[WORK TO BE COMPLETED]
Copy out every line of the records where the string "offline" occurs.
• • •
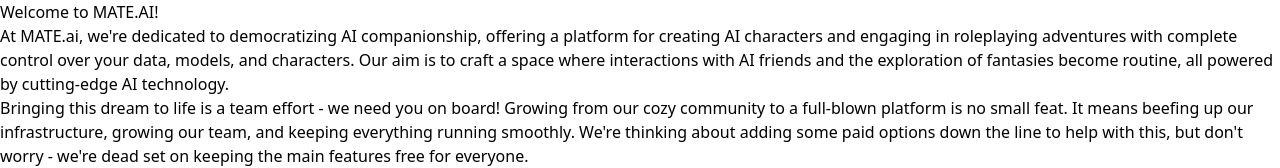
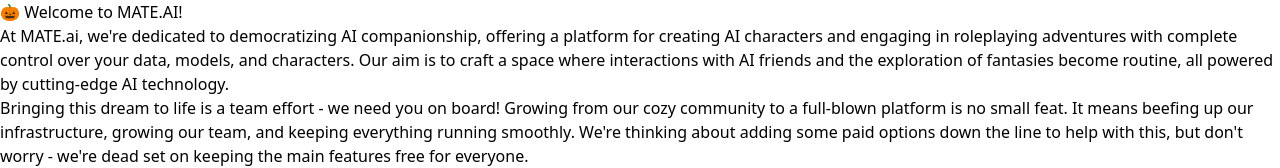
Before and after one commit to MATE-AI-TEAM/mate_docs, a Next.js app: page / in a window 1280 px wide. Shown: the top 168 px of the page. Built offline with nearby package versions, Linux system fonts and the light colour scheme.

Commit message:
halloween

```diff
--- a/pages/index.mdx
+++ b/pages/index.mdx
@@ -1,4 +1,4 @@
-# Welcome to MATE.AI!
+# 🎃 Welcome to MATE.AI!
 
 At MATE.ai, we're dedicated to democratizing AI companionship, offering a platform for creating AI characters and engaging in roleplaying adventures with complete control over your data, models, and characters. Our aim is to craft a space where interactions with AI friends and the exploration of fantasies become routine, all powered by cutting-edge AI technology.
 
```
• • •
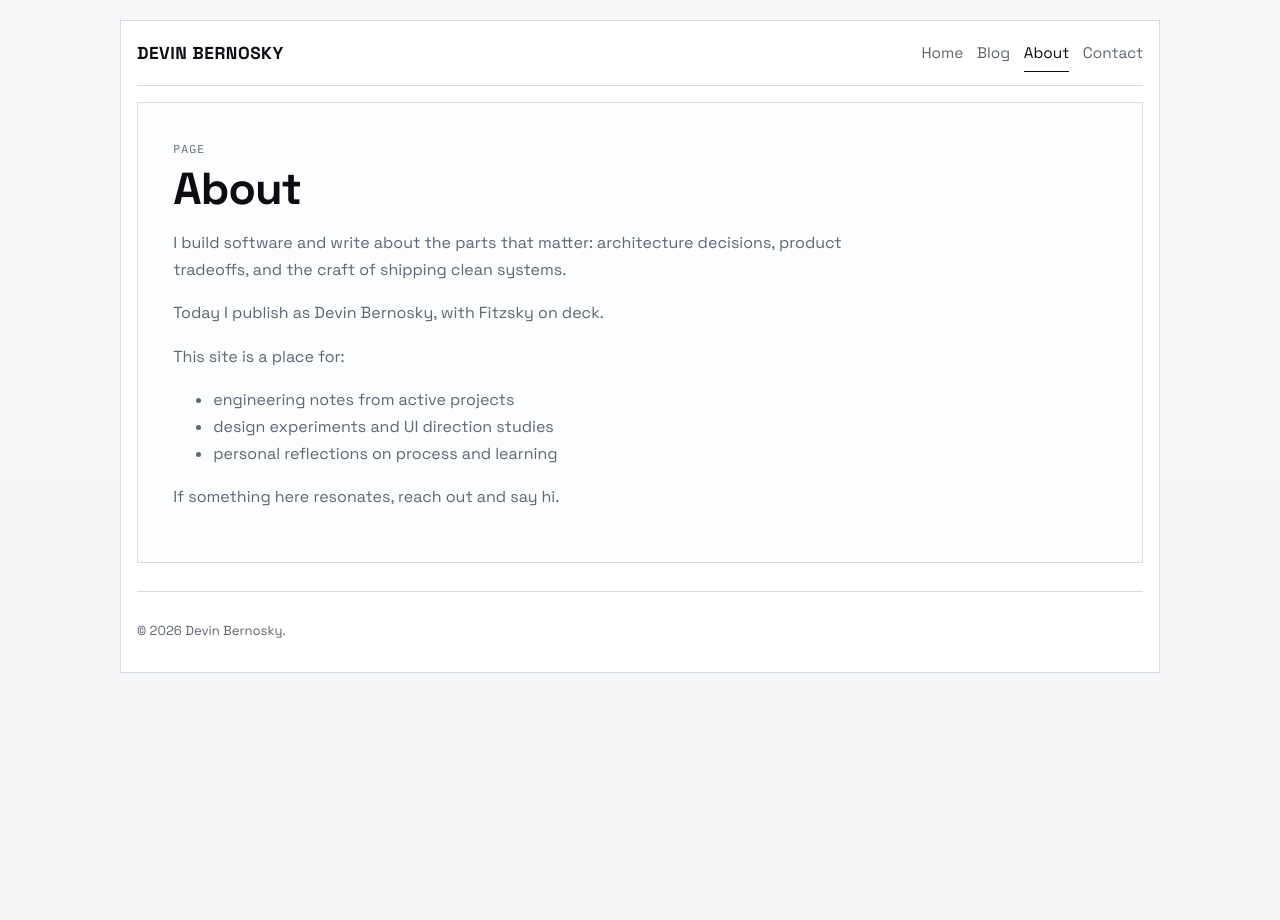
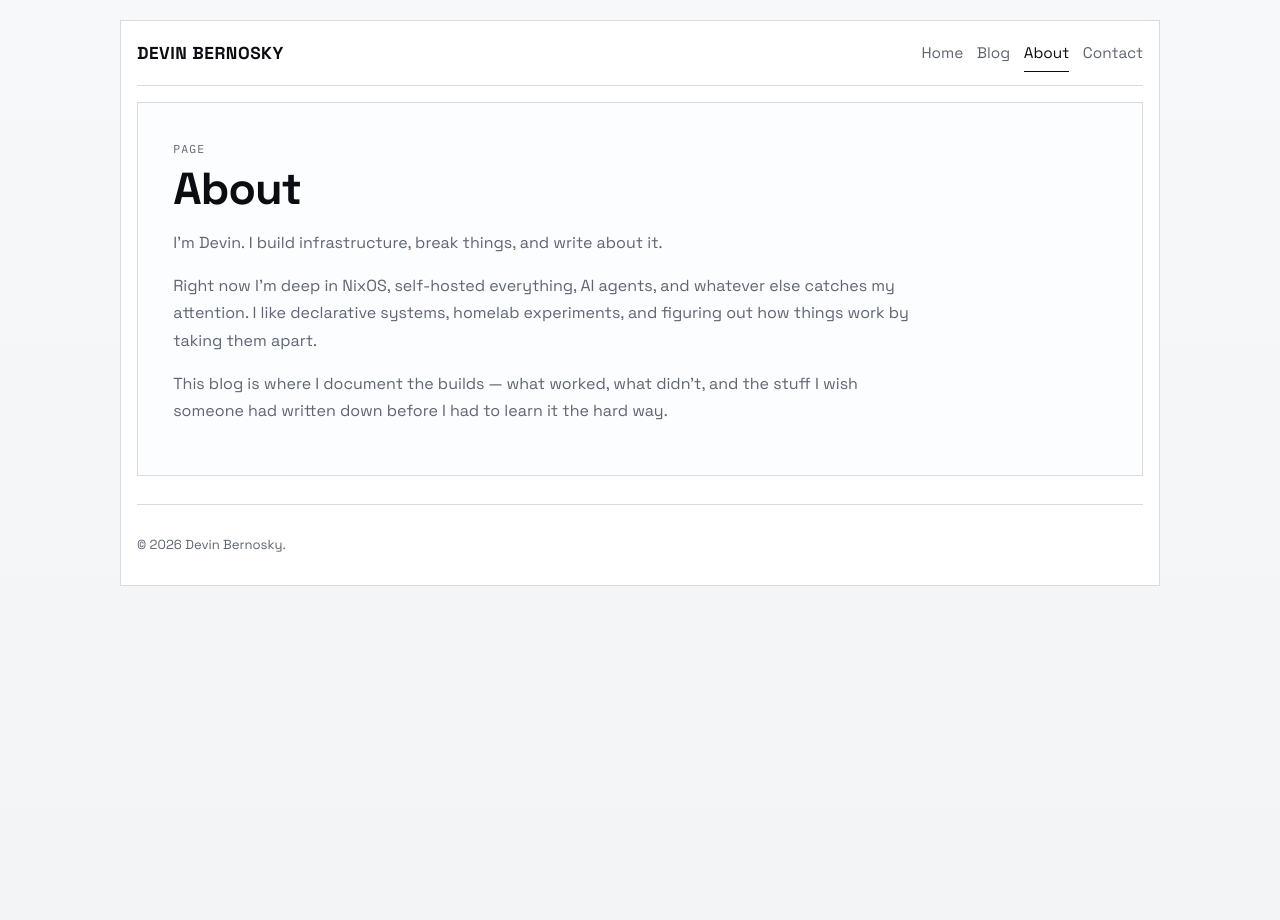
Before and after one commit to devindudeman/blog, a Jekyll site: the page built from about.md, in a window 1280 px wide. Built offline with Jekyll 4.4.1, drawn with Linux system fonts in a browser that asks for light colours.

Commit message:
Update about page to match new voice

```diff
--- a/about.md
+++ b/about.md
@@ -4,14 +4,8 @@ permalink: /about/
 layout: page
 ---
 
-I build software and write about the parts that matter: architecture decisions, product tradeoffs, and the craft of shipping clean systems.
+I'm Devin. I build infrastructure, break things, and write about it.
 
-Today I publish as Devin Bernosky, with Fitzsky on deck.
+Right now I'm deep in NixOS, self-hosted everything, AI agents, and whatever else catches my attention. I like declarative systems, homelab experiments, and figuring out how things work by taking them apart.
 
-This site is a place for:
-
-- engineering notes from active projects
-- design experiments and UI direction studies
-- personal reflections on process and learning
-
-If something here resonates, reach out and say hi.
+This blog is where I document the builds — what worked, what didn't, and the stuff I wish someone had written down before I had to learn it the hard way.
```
• • •
[REPLY]
Before and after one commit to MATE-AI-TEAM/mate_docs, a Next.js app: page / in a window 1280 px wide. Shown: the top 168 px of the page. Built offline with nearby package versions, Linux system fonts and the light colour scheme.
Before and after one commit to devindudeman/blog, a Jekyll site: the page built from about.md, in a window 1280 px wide. Built offline with Jekyll 4.4.1, drawn with Linux system fonts in a browser that asks for light colours.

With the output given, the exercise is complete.